He offers the pipe and we smoke. Says I, Chief, have you ever had a co-Chief, or someone you have to work with who really gets on your nerves. He says he had a sister who would challenge his authority, but he sold her to another tribe. I ask the Chief if he would like to buy Lewis, and he blows the smoke right out of his nose! We laugh heartily. He says, Bill, don't ever do that while I am taking in the smoke.

Says I, Brownie, can I stay here tonight. He has stayed at the fort many times after a long evening, and I know he will not refuse me. I stay and in the morning his wife brings dried elk, which is delicious. I am reluctant to return to the fort.

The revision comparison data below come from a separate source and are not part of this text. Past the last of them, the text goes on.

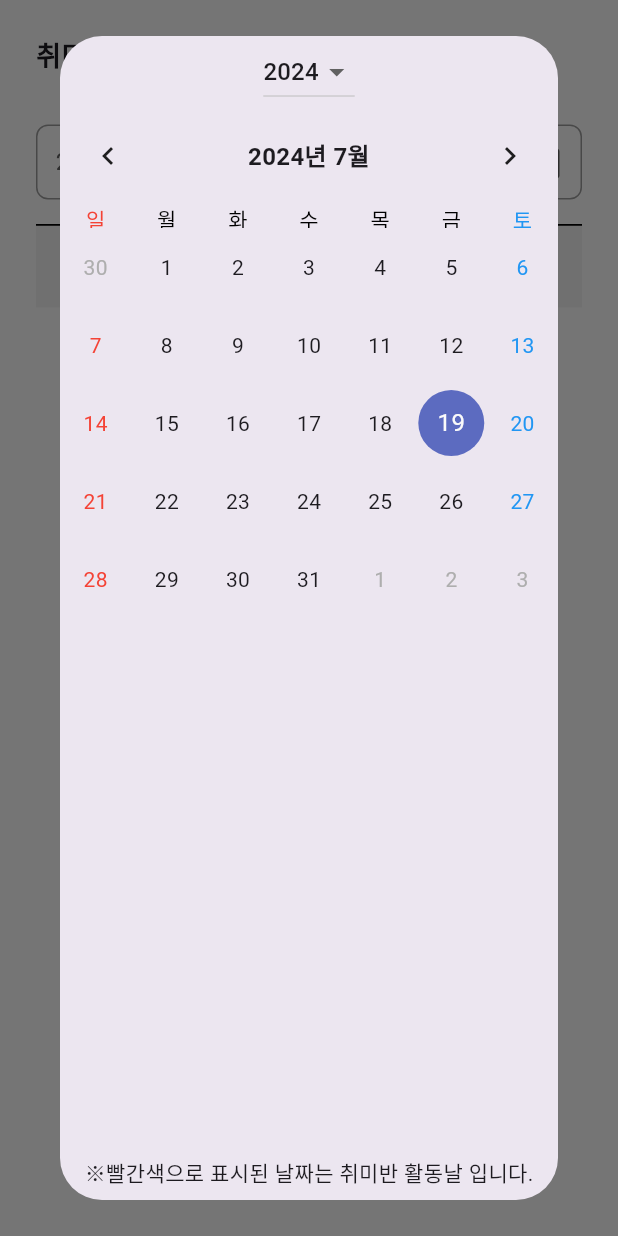
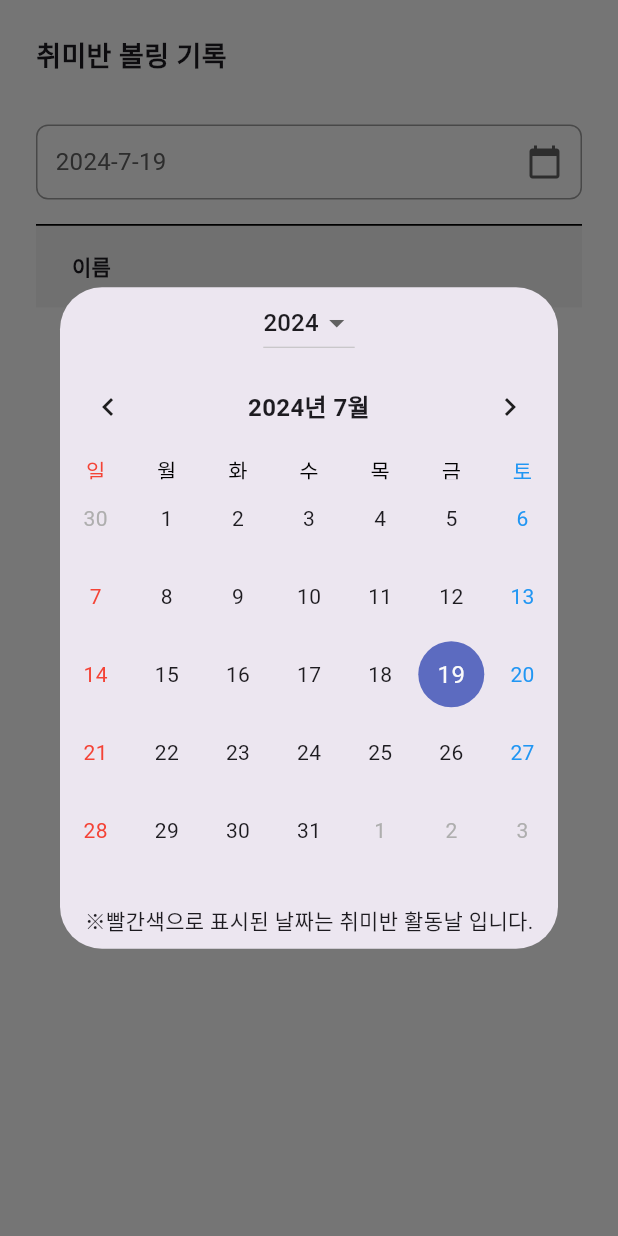
Before and after one commit to dnl1029/flutter, a Flutter app: the RecordsSection widget shown alone on an empty page, opened directly, after a tap on an icon or button, on a phone screen of 412 x 824 dp. Run offline on Flutter 3.47's test engine with Material 3 defaults, Android fonts, the phone set to English and light mode, and no system bars; drawn by our look-alikes of table_calendar; our stand-ins replace dio, fl_chart, flutter_secure_storage, image_picker, permission_handler; missing offline and left inert: dart:html; accounts and stored records are empty; network calls fail.

Commit message:
메인화면 캘린더 최종수정

```diff
--- a/lib/main_screen.dart
+++ b/lib/main_screen.dart
@@ -909,6 +909,7 @@ class _RecordsSectionState extends State<RecordsSection> {
           builder: (context, setState) {
             return Dialog(
               child: Column(
+                mainAxisSize: MainAxisSize.min,
                 children: [
                   Row(
                     mainAxisAlignment: MainAxisAlignment.center,
@@ -933,8 +934,7 @@ class _RecordsSectionState extends State<RecordsSection> {
                       ),
                     ],
                   ),
-                  Expanded(
-                    child: TableCalendar(
+                  TableCalendar(
                     locale: 'ko_KR',
                     firstDay: DateTime(2020),
                     lastDay: DateTime(2101),
@@ -1029,7 +1029,6 @@ class _RecordsSectionState extends State<RecordsSection> {
                         }
                         return null;
                       },
-                      ),
                     ),
                   ),
                   Padding(
```
Lines whose indentation alone changed are shown as unchanged.
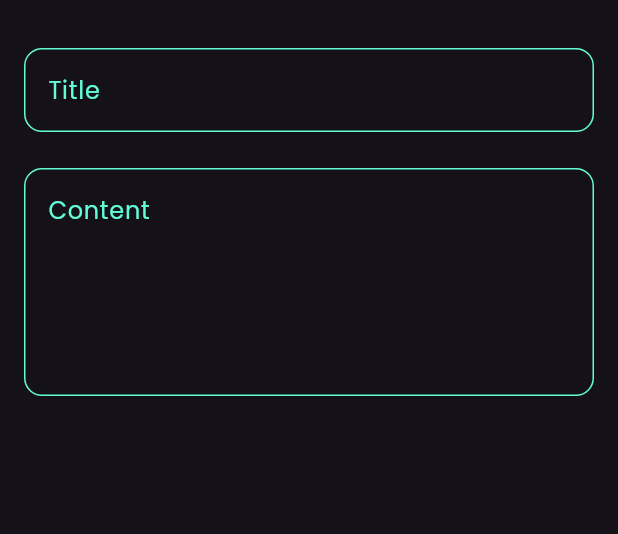
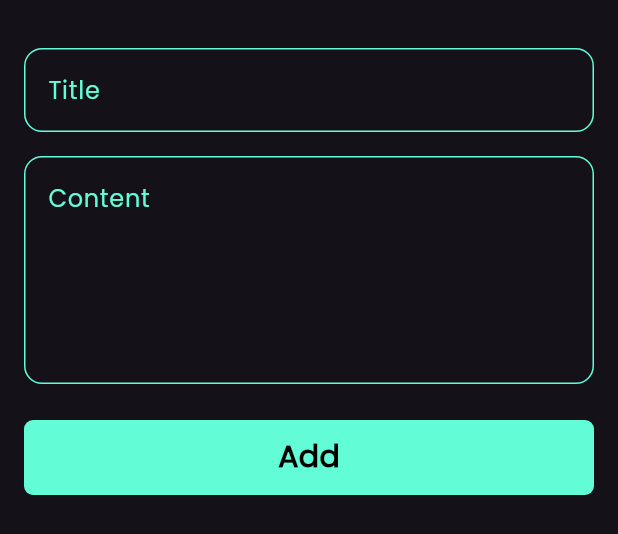
Before and after one commit to ahmedelkazaz39/notes_app2, a Flutter app: the AddNoteBottomSheet widget shown alone on an empty page, opened directly, on a phone screen of 412 x 824 dp. Shown: the top 534 px of the screen. Run offline on Flutter 3.47's test engine with Material 3 defaults, Android fonts, the phone set to English and light mode, and no system bars; our stand-ins replace font_awesome_flutter.

Commit message:
create add button

```diff
--- a/lib/views/widgets/add_note.dart
+++ b/lib/views/widgets/add_note.dart
@@ -1,4 +1,5 @@
 import 'package:flutter/material.dart';
+import 'package:todo_app/constants.dart';
 import 'package:todo_app/views/widgets/custom_text_field.dart';
 
 class AddNoteBottomSheet extends StatelessWidget {
@@ -6,9 +7,10 @@ class AddNoteBottomSheet extends StatelessWidget {
 
   @override
   Widget build(BuildContext context) {
-    return const  Padding(
-      padding:   EdgeInsets.symmetric(horizontal: 16),
-      child:   Column(
+    return const Padding(
+      padding: EdgeInsets.symmetric(horizontal: 16),
+      child: SingleChildScrollView(
+        child: Column(
           children: [
             SizedBox(
               height: 32,
@@ -18,14 +20,46 @@ class AddNoteBottomSheet extends StatelessWidget {
               maxline: 1,
             ),
             SizedBox(
-            height: 24,
+              height: 16,
             ),
             CustomTextField(
               hint: 'Content',
               maxline: 5,
             ),
+             SizedBox(
+              height: 24,
+            ),
+            CustomButton(),
+             SizedBox(
+              height: 8,
+            )
           ],
+        ),
       ),
     );
   }
 }
+
+class CustomButton extends StatelessWidget {
+  const CustomButton({super.key});
+
+  @override
+  Widget build(BuildContext context) {
+    return Container(
+      width: MediaQuery.of(context).size.width,
+      height: 50,
+      decoration: BoxDecoration(
+        borderRadius: BorderRadius.circular(6),
+        color: kPrimaryColor,
+      ),
+      child: const Center(
+        child: Text('Add',
+        style: TextStyle(
+          color: Colors.black,
+          fontSize: 20,
+          fontWeight: FontWeight.bold,
+        ),),
+      ),
+    );
+  }
+}
```
Also changed, not shown: lib/views/widgets/custom_button.dart (added). Lines whose indentation alone changed are shown as unchanged.
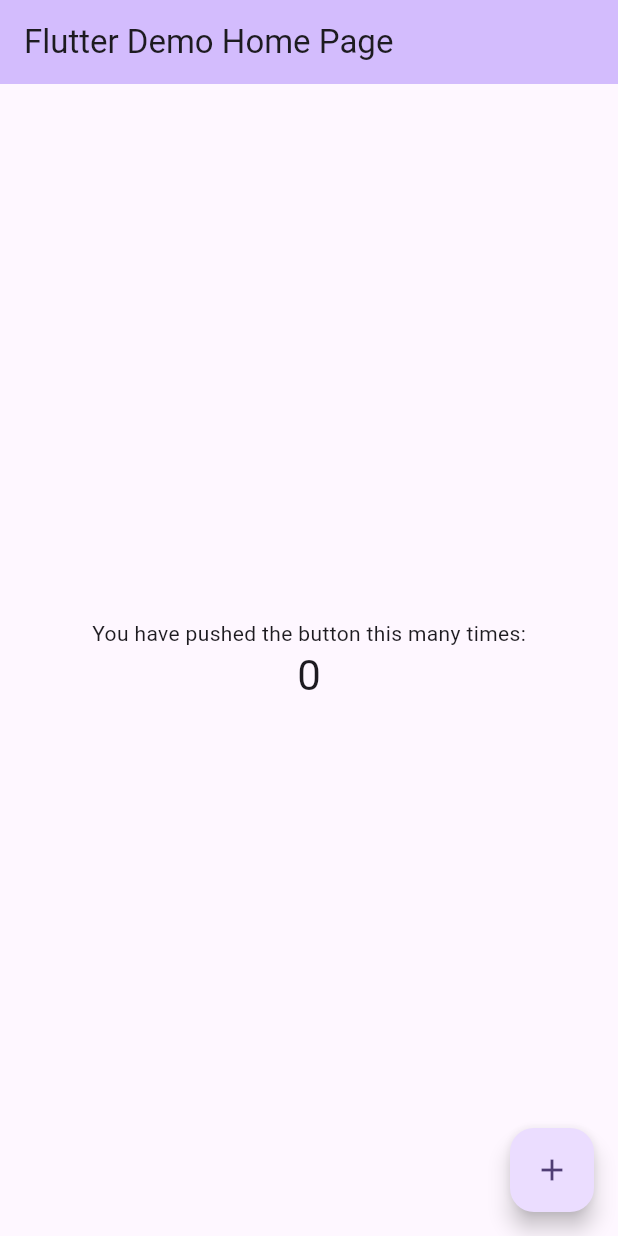
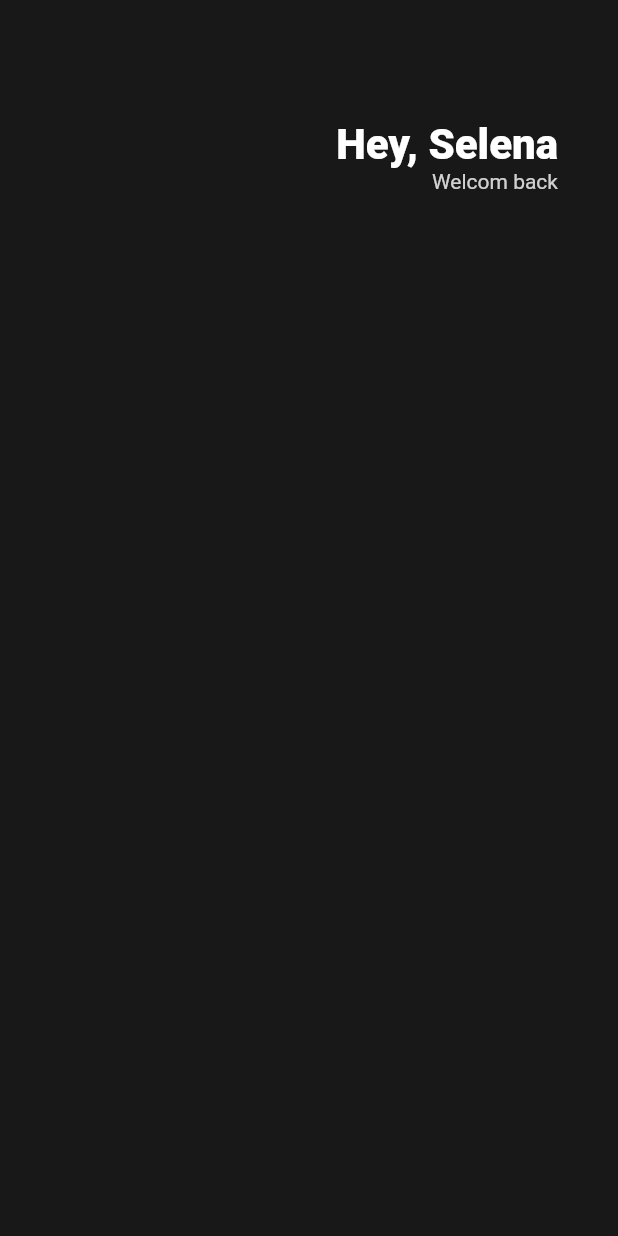
Before and after one commit to HwangGoeun/Toonflix, a Flutter app: the screen it shows after launch, on a phone screen of 412 x 824 dp. Run offline on Flutter 3.47's test engine with Material 2 defaults, Android fonts, the light colour scheme and no system bars.

Commit message:
2주차 목

```diff
--- a/toonflix/lib/main.dart
+++ b/toonflix/lib/main.dart
@@ -1,125 +1,51 @@
+// ignore_for_file: prefer_const_constructors
+
 import 'package:flutter/material.dart';
 
 void main() {
-  runApp(const MyApp());
+  runApp(App());
 }
 
-class MyApp extends StatelessWidget {
-  const MyApp({super.key});
-
-  // This widget is the root of your application.
+class App extends StatelessWidget {
   @override
   Widget build(BuildContext context) {
     return MaterialApp(
-      title: 'Flutter Demo',
-      theme: ThemeData(
-        // This is the theme of your application.
-        //
-        // TRY THIS: Try running your application with "flutter run". You'll see
-        // the application has a blue toolbar. Then, without quitting the app,
-        // try changing the seedColor in the colorScheme below to Colors.green
-        // and then invoke "hot reload" (save your changes or press the "hot
-        // reload" button in a Flutter-supported IDE, or press "r" if you used
-        // the command line to start the app).
-        //
-        // Notice that the counter didn't reset back to zero; the application
-        // state is not lost during the reload. To reset the state, use hot
-        // restart instead.
-        //
-        // This works for code too, not just values: Most code changes can be
-        // tested with just a hot reload.
-        colorScheme: ColorScheme.fromSeed(seedColor: Colors.deepPurple),
-        useMaterial3: true,
+      home: Scaffold(
+        backgroundColor: Color(0xFF181818),
+        body: Padding(
+          padding: EdgeInsets.symmetric(horizontal: 40),
+          child: Column(
+            children: [
+              SizedBox(
+                height: 80,
+              ),
+              Row(
+                mainAxisAlignment: MainAxisAlignment.end,
+                children: [
+                  Column(
+                    crossAxisAlignment: CrossAxisAlignment.end,
+                    children: [
+                      Text(
+                        "Hey, Selena",
+                        style: TextStyle(
+                            color: Colors.white,
+                            fontSize: 28,
+                            fontWeight: FontWeight.w800),
+                      ),
+                      Text(
+                        "Welcom back",
+                        style: TextStyle(
+                          color: Colors.white.withOpacity(0.8),
+                        ),
+                      ),
+                    ],
+                  )
+                ],
+              )
+            ],
+          ),
+        ),
       ),
-      home: const MyHomePage(title: 'Flutter Demo Home Page'),
     );
   }
 }
-
-class MyHomePage extends StatefulWidget {
-  const MyHomePage({super.key, required this.title});
-
-  // This widget is the home page of your application. It is stateful, meaning
-  // that it has a State object (defined below) that contains fields that affect
-  // how it looks.
-
-  // This class is the configuration for the state. It holds the values (in this
-  // case the title) provided by the parent (in this case the App widget) and
-  // used by the build method of the State. Fields in a Widget subclass are
-  // always marked "final".
-
-  final String title;
-
-  @override
-  State<MyHomePage> createState() => _MyHomePageState();
-}
-
-class _MyHomePageState extends State<MyHomePage> {
-  int _counter = 0;
-
-  void _incrementCounter() {
-    setState(() {
-      // This call to setState tells the Flutter framework that something has
-      // changed in this State, which causes it to rerun the build method below
-      // so that the display can reflect the updated values. If we changed
-      // _counter without calling setState(), then the build method would not be
-      // called again, and so nothing would appear to happen.
-      _counter++;
-    });
-  }
-
-  @override
-  Widget build(BuildContext context) {
-    // This method is rerun every time setState is called, for instance as done
-    // by the _incrementCounter method above.
-    //
-    // The Flutter framework has been optimized to make rerunning build methods
-    // fast, so that you can just rebuild anything that needs updating rather
-    // than having to individually change instances of widgets.
-    return Scaffold(
-      appBar: AppBar(
-        // TRY THIS: Try changing the color here to a specific color (to
-        // Colors.amber, perhaps?) and trigger a hot reload to see the AppBar
-        // change color while the other colors stay the same.
-        backgroundColor: Theme.of(context).colorScheme.inversePrimary,
-        // Here we take the value from the MyHomePage object that was created by
-        // the App.build method, and use it to set our appbar title.
-        title: Text(widget.title),
-      ),
-      body: Center(
-        // Center is a layout widget. It takes a single child and positions it
-        // in the middle of the parent.
-        child: Column(
-          // Column is also a layout widget. It takes a list of children and
-          // arranges them vertically. By default, it sizes itself to fit its
-          // children horizontally, and tries to be as tall as its parent.
-          //
-          // Column has various properties to control how it sizes itself and
-          // how it positions its children. Here we use mainAxisAlignment to
-          // center the children vertically; the main axis here is the vertical
-          // axis because Columns are vertical (the cross axis would be
-          // horizontal).
-          //
-          // TRY THIS: Invoke "debug painting" (choose the "Toggle Debug Paint"
-          // action in the IDE, or press "p" in the console), to see the
-          // wireframe for each widget.
-          mainAxisAlignment: MainAxisAlignment.center,
-          children: <Widget>[
-            const Text(
-              'You have pushed the button this many times:',
-            ),
-            Text(
-              '$_counter',
-              style: Theme.of(context).textTheme.headlineMedium,
-            ),
-          ],
-        ),
-      ),
-      floatingActionButton: FloatingActionButton(
-        onPressed: _incrementCounter,
-        tooltip: 'Increment',
-        child: const Icon(Icons.add),
-      ), // This trailing comma makes auto-formatting nicer for build methods.
-    );
-  }
-}
```
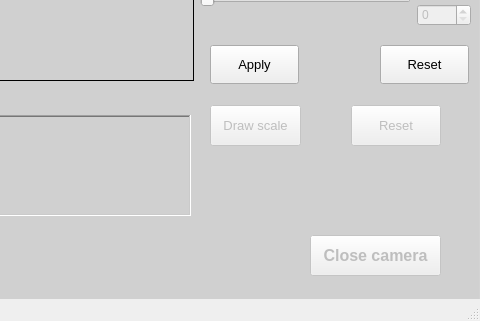
The window that GUI/mainGUI.ui (Ayanaminn/TrackingBot_Dev) describes before a commit, drawn with Qt 5; both pictures show x 831 to 1311 and y 543 to 864 of the 1311 by 864 pixel window.
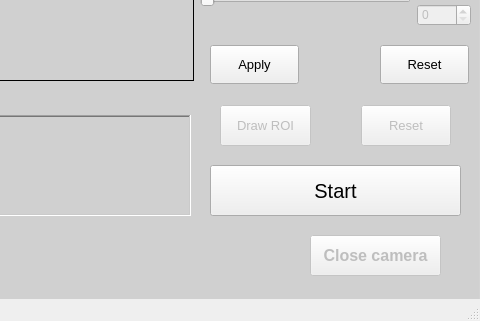
The same window after the commit.

Commit message: start link cam tracking function

What changed in the file:
```diff
--- a/GUI/mainGUI.ui
+++ b/GUI/mainGUI.ui
@@ -2334,7 +2334,7 @@
      <widget class="QWidget" name="horizontalLayoutWidget_9">
       <property name="geometry">
        <rect>
-        <x>1040</x>
+        <x>1050</x>
         <y>600</y>
         <width>231</width>
         <height>41</height>
@@ -2367,7 +2367,7 @@
           </font>
          </property>
          <property name="text">
-          <string>Draw scale</string>
+          <string>Draw ROI</string>
          </property>
         </widget>
        </item>
@@ -2532,6 +2532,24 @@
        <string>Refresh</string>
       </property>
      </widget>
+     <widget class="QPushButton" name="camTrackingButton">
+      <property name="geometry">
+       <rect>
+        <x>1040</x>
+        <y>660</y>
+        <width>251</width>
+        <height>51</height>
+       </rect>
+      </property>
+      <property name="font">
+       <font>
+        <pointsize>15</pointsize>
+       </font>
+      </property>
+      <property name="text">
+       <string>Start</string>
+      </property>
+     </widget>
      <zorder>controlPanelLabel</zorder>
      <zorder>camBoxLabel</zorder>
      <zorder>openCamButton</zorder>
```
Left out of the diff: 1 changed line with no effect on the pictures. The commit also changes 2 other files.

December 31, 1805
A new year is upon us. I am attempting to be merry and hopeful about the future, but lying awake on these cold nights, I cannot help but believe it is the good Lord’s design that we all perish out here in the thick of nowhere. If it is to happen, dear Father in Heaven, do not let the last face I see be Lewis’s. Do not let the last words I hear come from his ever-running mouth. His ideas are maddening. Oft times he makes no sense at all. A fortnight ago he was bragging about his robust physique; now he is laid out like a sloth and complaining about a weakness in the chest. Which is it? I asked him, standing in his cabin doorway with my arms akimbo. Whereupon he threw a boot at me and it hit me in my most sacred object. The pain had me doubled over. I am not proud of having cried like a little girl, but any man worth his salt would have done the same. To add insult to injury, Sacajaweya was witness to the whole scene, and was laughing so merrily that she nearly dropped her infant. Speaking of which, I thought she was going to trade that away, or whatever Indians do with their young. It would be nice to get some sleep again and not be woken every two hours by a screaming babe.

January 12, 1806
Lewis is full of questions about why I did not return to the fort last night, or the night before, or the night before. This I expected. Did Brown Bear get any of your supplies, asks he, and I tell him that Brown Bear is an honest man, but he listens not. Did you check your pockets after you left, says he. It makes me angry to hear it.

There is much work to do, according to Lewis. I think we did plenty just getting here. Besides, listening to Lewis every day is like work in itself, and I have little energy remaining after these ordeals. It is something new each day. This morning he speaks endlessly of crossing the river to explore more on the north side. Or not, says I. We did that already, and does he have any recollection of it at all. We didn't name it Cape Disappointment for nothing.